Tissue invasion during metastasis requires cancer cells to negotiate a stromal environment dominated by cross-linked networks of type I collagen. Although cancer cells are known to use proteinases to sever collagen networks and thus ease their passage through these barriers, migration across extracellular matrices has also been reported to occur by protease-independent mechanisms, whereby cells squeeze through collagen-lined pores by adopting an ameboid phenotype. We investigate these alternate models of motility here and demonstrate that cancer cells have an absolute requirement for the membrane-anchored metalloproteinase MT1-MMP for invasion, and that protease-independent mechanisms of cell migration are only plausible when the collagen network is devoid of the covalent cross-links that characterize normal tissues.

Barriers to cell migration: prevailing theories

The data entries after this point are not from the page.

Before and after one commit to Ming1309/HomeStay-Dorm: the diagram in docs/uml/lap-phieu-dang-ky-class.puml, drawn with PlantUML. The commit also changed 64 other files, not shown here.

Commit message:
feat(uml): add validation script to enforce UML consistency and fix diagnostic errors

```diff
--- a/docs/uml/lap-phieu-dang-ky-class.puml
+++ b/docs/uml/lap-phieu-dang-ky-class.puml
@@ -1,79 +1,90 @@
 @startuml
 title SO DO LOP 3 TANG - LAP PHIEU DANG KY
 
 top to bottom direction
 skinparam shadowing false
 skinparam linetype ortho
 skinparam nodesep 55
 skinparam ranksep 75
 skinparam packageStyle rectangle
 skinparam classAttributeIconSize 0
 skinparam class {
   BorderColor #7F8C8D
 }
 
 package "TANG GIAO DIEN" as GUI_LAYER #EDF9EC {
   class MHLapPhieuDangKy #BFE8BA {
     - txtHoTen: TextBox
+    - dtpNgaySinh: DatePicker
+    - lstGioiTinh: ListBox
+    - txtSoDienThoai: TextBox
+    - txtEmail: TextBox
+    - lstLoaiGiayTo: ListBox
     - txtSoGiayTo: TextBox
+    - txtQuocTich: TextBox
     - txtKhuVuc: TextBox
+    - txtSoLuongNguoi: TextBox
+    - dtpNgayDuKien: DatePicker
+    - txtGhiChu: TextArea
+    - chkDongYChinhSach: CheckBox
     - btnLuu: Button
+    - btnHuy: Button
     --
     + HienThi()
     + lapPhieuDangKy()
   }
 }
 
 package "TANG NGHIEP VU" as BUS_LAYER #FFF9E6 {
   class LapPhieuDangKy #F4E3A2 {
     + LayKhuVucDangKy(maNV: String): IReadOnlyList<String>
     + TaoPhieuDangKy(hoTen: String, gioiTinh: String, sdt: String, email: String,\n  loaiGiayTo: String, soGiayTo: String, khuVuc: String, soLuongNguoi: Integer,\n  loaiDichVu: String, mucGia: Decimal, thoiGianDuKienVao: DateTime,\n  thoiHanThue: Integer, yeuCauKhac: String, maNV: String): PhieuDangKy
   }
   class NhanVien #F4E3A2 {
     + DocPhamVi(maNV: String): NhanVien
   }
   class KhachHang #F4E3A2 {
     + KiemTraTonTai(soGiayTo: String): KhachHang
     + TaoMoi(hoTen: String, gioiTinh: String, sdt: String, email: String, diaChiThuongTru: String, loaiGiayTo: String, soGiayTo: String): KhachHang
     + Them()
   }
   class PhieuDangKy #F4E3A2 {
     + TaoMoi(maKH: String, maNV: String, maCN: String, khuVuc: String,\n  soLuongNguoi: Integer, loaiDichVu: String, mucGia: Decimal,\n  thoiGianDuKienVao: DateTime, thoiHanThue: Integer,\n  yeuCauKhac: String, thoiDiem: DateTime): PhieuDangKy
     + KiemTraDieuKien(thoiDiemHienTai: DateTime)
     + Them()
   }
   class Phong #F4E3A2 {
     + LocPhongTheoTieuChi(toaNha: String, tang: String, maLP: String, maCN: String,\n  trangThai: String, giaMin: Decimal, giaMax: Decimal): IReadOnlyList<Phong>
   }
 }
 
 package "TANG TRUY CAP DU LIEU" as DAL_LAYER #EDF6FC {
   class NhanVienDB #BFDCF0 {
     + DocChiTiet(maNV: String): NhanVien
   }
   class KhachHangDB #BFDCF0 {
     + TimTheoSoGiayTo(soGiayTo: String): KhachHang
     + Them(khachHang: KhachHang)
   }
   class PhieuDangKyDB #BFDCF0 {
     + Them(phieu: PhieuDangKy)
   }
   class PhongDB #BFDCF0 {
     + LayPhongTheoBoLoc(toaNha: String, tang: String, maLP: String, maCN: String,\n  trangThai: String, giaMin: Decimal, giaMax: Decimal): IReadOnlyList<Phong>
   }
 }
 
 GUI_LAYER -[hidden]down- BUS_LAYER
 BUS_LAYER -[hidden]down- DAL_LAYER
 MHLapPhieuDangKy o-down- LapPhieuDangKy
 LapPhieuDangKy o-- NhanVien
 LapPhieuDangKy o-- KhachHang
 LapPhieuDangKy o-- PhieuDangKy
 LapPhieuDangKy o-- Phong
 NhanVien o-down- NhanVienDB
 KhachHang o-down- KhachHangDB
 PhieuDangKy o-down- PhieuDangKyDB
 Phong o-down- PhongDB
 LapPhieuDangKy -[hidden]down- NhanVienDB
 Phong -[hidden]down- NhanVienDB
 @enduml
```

After neoplastic transformation, cancer cells infiltrate local tissues and initiate metastatic programs by trafficking through a stromal extracellular matrix (ECM) dominated by cross-linked networks of type I collagen, the major extracellular protein found in mammals (Brown et al., 2003; Sabeh et al., 2004; Demou et al., 2005; Oldberg et al., 2007; Magzoub et al., 2008). To negotiate this structural barrier, cancer cells have been proposed to use either protease-dependent or protease-independent invasion schemes (Wolf et al., 2003a,b, 2007; Sabeh et al., 2004; Wilkinson et al., 2005; Carragher et al., 2006; Wyckoff et al., 2006; Gaggioli et al., 2007; Croft and Olson, 2008; Gadea et al., 2008; Li et al., 2008; Pinner and Sahai, 2008; Sanz-Moreno et al., 2008; Packard et al., 2009). Protease-dependent invasion programs rely on matrix metalloproteinase (MMP) family members to cleave impeding collagen fibrils (Sabeh et al., 2004; Fisher et al., 2006; Hotary et al., 2006; Itoh and Seiki, 2006; Li et al., 2008; Packard et al., 2009). Alternatively, negotiation of collagenous barriers has been reported to proceed in a protease-independent fashion, whereby cancer cells use actomyosin-based mechanical forces to physically displace matrix fibrils while coordinately adopting an amoeboid-like cell shape similar to that observed in myeloid cell populations (Friedl and Wolf, 2003; Wolf et al., 2003a,b, 2007; Wilkinson et al., 2005; Carragher et al., 2006; Wyckoff et al., 2006; Gadea et al., 2008; Pinner and Sahai, 2008; Sanz-Moreno et al., 2008). Indeed, in recent clinical trials, the failure of MMP inhibitors to prevent cancer progression suggests that protease-independent mechanisms of invasion may be physiologically relevant in vivo (Friedl and Wolf, 2003; Wilkinson et al., 2005; Sahai et al., 2007; Wolf et al., 2007). However, descriptions of proteinase-independent, amoeboid-like cancer cell behavior are largely drawn from in vitro assays using model, three-dimensional (3D) ECM constructs that may not recapitulate the key structural characteristics displayed by native type I collagen networks in vitro or in vivo (Sabeh et al., 2004; Demou et al., 2005; Hotary et al., 2006; Packard et al., 2009). As such, the relative importance of protease-dependent and -independent invasion modalities mobilized during cancer cell trafficking through interstitial barriers remains a subject of considerable debate.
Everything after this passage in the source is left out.